A total investment of roughly Rs. 12.5 trillion until 2030 could possibly create 5 crore jobs by 2030, changing the face of our economy. Electric vehicles, especially two-wheelers, are likely to witness positive sales in 2021-22.
The country's young population and rising middle class seem eager to invest in new-age products too.
If the government and big corporations vouch for transitioning to renewable energy sources like wind and solar power, this sector can actually be quite profitable.
NaMo's Ambitious Targets
The government has set some sky-high targets of going totally electric by 2030 by introducing the voluntary vehicle scrappage policy in the 2021-22 budget and introducing various PLI schemes for automobiles. Under the NATRiP, the government aims at building globally standardized R&D centers and aims to introduce EV-led public transport systems.
The states of Karnataka and Tamil Nadu are also working on structural infrastructure developments and rolling out investor-friendly policies.
Ather Energy, India’s first intelligence EV manufacturer is said to have an annual production capacity of 0.11 million two-wheelers. Another public favourite is Ola Electric, the car rental leader in India is making heavy investments in setting up an electric two-wheeler market.
Approach to investing
Since batteries would be the main component, auto manufacturers will most likely produce their own to differentiate their product and rely less on outsourcing; restricting gains for battery companies like Amaraja Batteries and Exide Industries.
Tata Motors has already started producing passenger cars like the successful Tata Nexon and indigenous electric buses. Along with Tata Elxsi developing software for such cars too, they look like an EV ecosystem leader in the making.
Indian auto giants like Maruti Suzuki, Mahindra and Hero Motocorp also look promising.
In the international circuit, companies like Tesla, BMW, BYD, and Nissan are already doing wonders in this niche.
The private giants like Reliance and Adani are likely to have the first-mover advantage to gain from setting up charging stations across the country.

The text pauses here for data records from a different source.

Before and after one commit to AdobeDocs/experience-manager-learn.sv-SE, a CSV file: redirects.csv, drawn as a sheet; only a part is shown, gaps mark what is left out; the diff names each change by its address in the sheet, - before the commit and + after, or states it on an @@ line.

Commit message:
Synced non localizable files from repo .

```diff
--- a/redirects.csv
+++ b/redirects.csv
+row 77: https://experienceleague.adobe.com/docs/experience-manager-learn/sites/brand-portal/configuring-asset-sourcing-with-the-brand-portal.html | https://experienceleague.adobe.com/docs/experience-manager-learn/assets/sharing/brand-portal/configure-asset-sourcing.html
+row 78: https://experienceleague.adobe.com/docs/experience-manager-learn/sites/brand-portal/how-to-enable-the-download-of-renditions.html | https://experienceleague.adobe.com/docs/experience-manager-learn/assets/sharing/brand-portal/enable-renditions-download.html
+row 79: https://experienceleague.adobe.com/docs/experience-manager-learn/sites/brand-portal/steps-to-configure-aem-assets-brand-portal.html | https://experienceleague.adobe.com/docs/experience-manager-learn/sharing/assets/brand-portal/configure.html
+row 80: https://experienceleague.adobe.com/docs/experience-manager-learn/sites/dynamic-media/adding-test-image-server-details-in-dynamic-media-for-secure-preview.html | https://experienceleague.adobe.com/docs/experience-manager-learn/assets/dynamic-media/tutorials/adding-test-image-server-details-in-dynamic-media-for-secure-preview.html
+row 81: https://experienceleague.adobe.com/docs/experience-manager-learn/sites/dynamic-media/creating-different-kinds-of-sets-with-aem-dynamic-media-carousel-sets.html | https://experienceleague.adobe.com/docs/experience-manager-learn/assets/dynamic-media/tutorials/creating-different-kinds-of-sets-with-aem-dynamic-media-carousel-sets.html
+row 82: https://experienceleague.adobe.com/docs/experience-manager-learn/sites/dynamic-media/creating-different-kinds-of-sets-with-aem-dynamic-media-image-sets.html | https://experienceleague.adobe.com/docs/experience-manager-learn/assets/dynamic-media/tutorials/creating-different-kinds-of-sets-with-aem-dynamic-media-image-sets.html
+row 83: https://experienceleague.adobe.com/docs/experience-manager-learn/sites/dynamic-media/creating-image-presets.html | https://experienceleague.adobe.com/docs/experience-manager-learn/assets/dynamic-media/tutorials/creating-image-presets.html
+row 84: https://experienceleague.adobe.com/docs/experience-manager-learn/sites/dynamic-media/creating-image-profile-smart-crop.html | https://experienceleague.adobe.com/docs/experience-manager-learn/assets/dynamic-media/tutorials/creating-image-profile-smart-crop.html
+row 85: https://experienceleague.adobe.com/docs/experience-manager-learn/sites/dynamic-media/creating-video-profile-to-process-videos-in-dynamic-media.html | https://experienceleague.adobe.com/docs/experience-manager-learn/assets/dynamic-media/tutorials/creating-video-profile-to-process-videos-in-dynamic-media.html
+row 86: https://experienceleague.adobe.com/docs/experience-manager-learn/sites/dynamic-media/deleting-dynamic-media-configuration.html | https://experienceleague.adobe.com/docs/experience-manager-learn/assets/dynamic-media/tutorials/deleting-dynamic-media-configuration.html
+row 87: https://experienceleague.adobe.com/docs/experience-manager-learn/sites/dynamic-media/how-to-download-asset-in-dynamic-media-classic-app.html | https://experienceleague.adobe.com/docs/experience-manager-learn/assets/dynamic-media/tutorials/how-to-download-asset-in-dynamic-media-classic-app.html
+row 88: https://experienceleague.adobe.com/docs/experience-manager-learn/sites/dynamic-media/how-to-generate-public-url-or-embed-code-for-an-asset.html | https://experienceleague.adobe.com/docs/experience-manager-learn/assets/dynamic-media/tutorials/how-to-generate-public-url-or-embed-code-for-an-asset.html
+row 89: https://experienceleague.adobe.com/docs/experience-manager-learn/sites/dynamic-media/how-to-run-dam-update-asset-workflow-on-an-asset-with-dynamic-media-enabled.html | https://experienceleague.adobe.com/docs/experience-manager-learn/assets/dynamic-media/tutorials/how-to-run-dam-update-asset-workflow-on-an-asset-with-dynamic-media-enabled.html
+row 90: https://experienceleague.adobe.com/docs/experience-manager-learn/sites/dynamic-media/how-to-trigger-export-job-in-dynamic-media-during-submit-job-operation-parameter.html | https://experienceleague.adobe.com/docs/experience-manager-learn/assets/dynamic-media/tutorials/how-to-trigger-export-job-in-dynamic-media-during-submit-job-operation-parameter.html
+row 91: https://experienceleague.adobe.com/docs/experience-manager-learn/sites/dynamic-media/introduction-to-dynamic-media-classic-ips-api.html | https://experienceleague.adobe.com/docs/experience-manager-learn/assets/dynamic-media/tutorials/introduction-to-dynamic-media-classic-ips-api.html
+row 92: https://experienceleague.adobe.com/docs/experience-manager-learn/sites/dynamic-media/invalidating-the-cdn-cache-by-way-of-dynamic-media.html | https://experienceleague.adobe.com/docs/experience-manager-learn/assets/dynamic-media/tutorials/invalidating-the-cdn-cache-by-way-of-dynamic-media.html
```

In a nutshell, success depends on initial capital for production, enough charging stations, and supportive government policies. Competitive pricing remains a key factor to drive demand in a country like India.